Participation in California’s food stamp program, CalFresh, is much lower than in other states but would rise about 7 percent if the state stopped fingerprint requirements. The state’s administrative costs for the program, which are some of the highest in the country, would drop about 13 percent, according to the study.

Legislation eliminating the fingerprinting process – AB 6 by Assemblyman Felipe Fuentes, D-Arleta – is waiting for Brown’s signature. It passed the Legislature despite opposition from Republicans, who argued that the requirement deters fraud, making it harder to get food stamps from multiple jurisdictions or using multiple identities.

“I’m not sure there’s a reasonable argument to say we want to make it easier for more people to get on the welfare system,” said Assemblyman Brian Jones, R-Santee. “We want to make it easier for people to get off the welfare system.”

In 2007, then-Gov. Arnold Schwarzenegger vetoed a similar bill, saying it would provide “an opportunity for increased fraud.”

The California District Attorneys Association lobbied against the bill this year and asked Brown for a veto.

“Why are we getting rid of a deterrent that hopefully keeps people from seeking duplicate benefits?” said Cory Salzillo, director of legislation for the association. “Let’s make sure that when the government says certain people should be getting (benefits) that the ones that aren’t entitled to them aren’t accessing them illegally.”

LAUSD schools brace for new wave of layoffs

Angel Barrett, principal of Plummer Elementary in North Hills, stays busy at her campus, where she regularly supervises her nearly 1,000 students during meal breaks, answers parent phone calls, translates teacher conferences and even trims rose bushes.

Come next week though, her workload will be growing substantially.

Plummer is set to lose two office clerks and a plant manager Friday, as Los Angeles Unified School District lays off more than 1,100 non-teaching employees to help balance its budget. Plummer already lost a library aide last year, leading to a shutdown of the school’s library.

“I am not complaining … we will find a way to make it work,” Barrett said.

“But at some point we are going to have to look at our new education system and figure out how we continue to take care of our infrastructure when we are losing all of our supports.”

LAUSD officials closed a $408 million budget deficit for the 2011-12 school year using employee concessions and layoffs, including the loss of office clerks, library aides, campus aides and other school workers.

The final cuts to schools were less drastic than “worst-case scenario” predictions district officials presented in February.

After most employee unions agreed to take four furlough days and the state budget appeared to take a turn for the better, many of the more than 7,000 layoffs that had been expected were prevented.

Obama’s Westside campaign office vandalized

Los Angeles police were investigating a Thursday night  incident in which someone shot BB-gun pellets and threw an object into President Obama’s Westside campaign office, authorities said.

The incident was reported at 7:25 p.m. at the office in the 6700 block of South Centinela Avenue.

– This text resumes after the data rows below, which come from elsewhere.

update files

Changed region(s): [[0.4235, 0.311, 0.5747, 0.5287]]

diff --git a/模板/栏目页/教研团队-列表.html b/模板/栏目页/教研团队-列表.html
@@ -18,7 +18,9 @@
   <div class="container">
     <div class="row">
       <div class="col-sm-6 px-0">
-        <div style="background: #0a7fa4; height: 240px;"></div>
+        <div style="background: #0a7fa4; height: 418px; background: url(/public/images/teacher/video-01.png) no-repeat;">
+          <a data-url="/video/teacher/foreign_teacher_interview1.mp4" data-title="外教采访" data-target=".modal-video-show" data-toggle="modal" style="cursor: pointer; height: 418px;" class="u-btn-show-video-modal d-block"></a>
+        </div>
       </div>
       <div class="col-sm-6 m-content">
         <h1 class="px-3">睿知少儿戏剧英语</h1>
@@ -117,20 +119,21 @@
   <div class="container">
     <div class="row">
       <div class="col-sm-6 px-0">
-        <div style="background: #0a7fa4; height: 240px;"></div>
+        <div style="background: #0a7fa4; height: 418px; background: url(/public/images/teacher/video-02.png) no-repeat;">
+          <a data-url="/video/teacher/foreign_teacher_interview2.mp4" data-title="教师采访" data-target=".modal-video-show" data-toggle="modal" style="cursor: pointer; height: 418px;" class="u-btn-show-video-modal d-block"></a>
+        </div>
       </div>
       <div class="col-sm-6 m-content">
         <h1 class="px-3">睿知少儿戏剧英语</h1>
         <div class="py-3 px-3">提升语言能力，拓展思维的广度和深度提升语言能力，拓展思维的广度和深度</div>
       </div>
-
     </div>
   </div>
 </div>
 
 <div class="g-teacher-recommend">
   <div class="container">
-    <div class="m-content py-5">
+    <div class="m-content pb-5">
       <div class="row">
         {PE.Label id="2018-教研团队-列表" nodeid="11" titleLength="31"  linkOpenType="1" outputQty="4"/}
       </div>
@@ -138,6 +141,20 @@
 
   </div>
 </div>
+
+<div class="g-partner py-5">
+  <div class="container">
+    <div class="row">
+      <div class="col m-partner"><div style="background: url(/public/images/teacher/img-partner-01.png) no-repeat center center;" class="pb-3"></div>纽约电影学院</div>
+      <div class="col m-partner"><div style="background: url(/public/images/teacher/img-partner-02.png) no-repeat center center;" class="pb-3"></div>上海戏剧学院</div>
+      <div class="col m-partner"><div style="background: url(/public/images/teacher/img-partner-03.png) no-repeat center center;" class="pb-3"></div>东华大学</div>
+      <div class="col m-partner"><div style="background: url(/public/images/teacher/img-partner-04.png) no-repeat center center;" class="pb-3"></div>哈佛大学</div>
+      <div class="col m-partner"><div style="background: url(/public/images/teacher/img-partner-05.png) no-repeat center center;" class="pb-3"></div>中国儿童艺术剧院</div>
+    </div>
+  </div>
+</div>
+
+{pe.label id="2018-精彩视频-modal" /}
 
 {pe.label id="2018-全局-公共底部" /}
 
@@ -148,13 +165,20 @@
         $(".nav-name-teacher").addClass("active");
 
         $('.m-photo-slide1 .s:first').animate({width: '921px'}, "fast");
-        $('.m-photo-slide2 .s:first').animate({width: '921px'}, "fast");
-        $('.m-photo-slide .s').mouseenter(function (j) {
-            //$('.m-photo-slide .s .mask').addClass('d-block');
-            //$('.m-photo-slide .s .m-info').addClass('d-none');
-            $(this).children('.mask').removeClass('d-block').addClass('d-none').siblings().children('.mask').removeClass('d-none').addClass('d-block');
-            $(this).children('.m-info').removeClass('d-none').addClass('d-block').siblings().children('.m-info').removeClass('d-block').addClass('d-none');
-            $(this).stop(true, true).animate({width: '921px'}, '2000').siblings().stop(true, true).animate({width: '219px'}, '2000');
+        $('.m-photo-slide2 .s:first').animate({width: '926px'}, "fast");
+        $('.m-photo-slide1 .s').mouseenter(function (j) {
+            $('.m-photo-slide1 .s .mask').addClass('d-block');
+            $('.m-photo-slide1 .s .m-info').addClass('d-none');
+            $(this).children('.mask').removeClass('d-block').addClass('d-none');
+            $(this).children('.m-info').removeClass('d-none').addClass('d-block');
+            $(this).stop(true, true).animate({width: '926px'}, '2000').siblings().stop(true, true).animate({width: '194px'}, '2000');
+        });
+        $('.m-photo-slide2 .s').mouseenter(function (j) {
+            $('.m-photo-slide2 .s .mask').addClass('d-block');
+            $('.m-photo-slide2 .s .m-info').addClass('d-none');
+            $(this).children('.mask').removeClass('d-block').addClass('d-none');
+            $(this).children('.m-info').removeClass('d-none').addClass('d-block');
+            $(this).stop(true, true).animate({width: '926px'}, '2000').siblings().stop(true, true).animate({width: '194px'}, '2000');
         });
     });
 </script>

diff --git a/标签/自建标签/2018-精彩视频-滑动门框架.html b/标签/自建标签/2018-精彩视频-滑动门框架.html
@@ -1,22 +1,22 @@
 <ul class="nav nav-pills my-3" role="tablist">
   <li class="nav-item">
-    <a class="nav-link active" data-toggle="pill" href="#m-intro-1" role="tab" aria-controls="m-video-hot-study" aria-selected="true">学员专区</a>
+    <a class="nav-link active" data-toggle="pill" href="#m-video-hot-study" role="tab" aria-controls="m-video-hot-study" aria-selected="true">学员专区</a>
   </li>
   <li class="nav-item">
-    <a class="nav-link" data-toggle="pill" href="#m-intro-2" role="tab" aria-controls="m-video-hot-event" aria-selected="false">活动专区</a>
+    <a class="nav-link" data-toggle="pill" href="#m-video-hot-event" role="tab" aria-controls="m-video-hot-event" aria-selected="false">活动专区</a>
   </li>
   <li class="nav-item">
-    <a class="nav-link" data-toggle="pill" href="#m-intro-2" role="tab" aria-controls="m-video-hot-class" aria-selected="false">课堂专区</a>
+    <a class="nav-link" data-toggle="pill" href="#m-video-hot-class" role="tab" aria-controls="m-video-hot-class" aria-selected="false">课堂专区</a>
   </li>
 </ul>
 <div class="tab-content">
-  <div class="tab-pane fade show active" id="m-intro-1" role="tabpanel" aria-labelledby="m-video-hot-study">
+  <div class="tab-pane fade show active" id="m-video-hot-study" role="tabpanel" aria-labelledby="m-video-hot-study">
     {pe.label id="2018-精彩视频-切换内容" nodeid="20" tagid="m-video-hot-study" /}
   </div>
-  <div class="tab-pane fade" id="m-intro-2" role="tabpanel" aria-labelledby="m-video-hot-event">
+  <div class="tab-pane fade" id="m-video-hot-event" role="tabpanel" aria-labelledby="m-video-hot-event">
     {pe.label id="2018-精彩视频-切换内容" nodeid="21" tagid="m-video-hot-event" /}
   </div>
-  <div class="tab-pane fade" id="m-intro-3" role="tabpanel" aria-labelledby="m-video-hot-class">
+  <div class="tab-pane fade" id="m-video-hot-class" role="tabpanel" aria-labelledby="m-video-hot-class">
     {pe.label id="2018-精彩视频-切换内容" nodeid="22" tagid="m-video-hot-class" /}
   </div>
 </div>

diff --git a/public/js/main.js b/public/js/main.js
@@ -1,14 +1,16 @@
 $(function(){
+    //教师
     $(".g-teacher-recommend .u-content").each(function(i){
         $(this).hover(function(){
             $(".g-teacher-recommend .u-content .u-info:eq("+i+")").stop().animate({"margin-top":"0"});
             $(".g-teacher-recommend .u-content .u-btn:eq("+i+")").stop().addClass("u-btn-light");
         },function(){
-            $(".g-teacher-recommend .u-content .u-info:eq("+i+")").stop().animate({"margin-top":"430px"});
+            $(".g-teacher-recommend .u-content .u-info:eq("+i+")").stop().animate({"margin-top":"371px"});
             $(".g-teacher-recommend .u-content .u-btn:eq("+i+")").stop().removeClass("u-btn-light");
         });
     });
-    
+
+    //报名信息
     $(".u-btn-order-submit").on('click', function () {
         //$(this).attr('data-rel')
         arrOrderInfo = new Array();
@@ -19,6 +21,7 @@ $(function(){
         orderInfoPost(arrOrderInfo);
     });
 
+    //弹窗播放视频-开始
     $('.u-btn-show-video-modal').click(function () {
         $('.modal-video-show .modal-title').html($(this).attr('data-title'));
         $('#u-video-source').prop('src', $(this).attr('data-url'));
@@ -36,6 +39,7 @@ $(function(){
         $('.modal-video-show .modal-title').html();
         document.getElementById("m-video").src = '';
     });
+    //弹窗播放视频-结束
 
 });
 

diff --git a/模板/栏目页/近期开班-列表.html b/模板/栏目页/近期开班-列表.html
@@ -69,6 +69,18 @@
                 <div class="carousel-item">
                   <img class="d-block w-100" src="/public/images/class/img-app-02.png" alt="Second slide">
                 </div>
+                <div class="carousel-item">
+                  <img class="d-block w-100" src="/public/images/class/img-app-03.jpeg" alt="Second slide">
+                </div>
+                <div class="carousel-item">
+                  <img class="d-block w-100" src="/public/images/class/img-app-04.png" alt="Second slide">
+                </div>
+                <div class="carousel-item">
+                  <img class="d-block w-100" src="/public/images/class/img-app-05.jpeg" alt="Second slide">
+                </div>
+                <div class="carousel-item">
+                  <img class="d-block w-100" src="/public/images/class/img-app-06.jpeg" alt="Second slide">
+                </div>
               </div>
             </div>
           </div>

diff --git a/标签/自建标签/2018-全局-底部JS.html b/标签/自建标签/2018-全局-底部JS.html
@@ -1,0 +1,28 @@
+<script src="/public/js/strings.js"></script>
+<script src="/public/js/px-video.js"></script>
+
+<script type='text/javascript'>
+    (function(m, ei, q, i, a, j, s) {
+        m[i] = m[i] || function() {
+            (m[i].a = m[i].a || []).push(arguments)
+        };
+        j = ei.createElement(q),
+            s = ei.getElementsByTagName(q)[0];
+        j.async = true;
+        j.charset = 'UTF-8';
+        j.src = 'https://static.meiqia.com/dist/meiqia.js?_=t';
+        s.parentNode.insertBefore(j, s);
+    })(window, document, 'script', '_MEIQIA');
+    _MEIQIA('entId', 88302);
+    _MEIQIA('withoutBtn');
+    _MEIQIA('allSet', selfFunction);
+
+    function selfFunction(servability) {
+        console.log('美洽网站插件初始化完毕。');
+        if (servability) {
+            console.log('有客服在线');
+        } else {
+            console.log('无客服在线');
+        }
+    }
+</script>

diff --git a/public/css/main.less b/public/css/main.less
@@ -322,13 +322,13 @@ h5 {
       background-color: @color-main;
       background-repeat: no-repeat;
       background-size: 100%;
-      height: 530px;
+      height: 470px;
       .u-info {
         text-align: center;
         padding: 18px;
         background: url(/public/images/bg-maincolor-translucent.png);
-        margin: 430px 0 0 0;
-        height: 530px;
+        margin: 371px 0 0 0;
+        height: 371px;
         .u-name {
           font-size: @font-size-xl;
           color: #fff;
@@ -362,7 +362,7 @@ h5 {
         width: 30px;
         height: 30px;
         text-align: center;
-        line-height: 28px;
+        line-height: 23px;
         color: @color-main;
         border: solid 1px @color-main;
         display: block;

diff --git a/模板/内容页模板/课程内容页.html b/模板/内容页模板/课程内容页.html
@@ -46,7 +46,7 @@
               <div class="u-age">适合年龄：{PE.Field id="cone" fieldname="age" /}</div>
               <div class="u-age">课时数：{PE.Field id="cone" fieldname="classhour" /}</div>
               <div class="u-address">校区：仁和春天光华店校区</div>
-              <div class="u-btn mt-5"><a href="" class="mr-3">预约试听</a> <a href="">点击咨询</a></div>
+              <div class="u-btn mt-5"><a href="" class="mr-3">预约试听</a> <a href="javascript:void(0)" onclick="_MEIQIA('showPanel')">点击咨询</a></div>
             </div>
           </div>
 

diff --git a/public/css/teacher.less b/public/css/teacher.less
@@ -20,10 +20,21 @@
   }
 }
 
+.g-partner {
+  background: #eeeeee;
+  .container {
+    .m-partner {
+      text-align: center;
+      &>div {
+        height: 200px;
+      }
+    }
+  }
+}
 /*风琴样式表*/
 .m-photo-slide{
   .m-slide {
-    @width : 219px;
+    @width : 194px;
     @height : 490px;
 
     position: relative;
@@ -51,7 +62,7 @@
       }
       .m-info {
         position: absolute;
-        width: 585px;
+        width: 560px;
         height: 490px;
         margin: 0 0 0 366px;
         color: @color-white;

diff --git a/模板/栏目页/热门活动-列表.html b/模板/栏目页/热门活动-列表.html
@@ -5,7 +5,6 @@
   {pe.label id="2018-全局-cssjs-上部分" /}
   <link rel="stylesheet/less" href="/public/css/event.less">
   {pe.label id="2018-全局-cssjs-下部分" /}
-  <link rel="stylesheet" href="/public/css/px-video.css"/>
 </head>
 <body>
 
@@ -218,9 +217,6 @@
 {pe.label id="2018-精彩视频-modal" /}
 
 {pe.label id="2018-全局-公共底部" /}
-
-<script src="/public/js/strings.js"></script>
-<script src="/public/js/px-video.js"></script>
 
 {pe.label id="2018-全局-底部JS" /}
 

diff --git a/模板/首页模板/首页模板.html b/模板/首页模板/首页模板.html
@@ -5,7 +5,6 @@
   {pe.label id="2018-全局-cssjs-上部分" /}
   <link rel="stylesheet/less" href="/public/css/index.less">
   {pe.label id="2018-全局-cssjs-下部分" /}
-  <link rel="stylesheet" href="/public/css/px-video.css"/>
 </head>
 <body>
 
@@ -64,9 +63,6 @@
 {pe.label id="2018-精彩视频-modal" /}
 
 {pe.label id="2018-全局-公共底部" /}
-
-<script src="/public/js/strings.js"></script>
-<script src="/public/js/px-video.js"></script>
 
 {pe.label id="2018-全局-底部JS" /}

The person who called in the incident “reported hearing glass breaking and noticed that windows were broken,” LAPD spokeswoman Sara Faden said.

No one was in the office at the time, Faden said. Police did not say what object was thrown into the office.

The LAPD had no immediate description of the vandal and it was not clear if the act was captured on video.

The incident comes days before the president is due to visit Los Angeles to raise money for what is expected to be a bruising 2012 reelection campaign.

Enjoy your morning!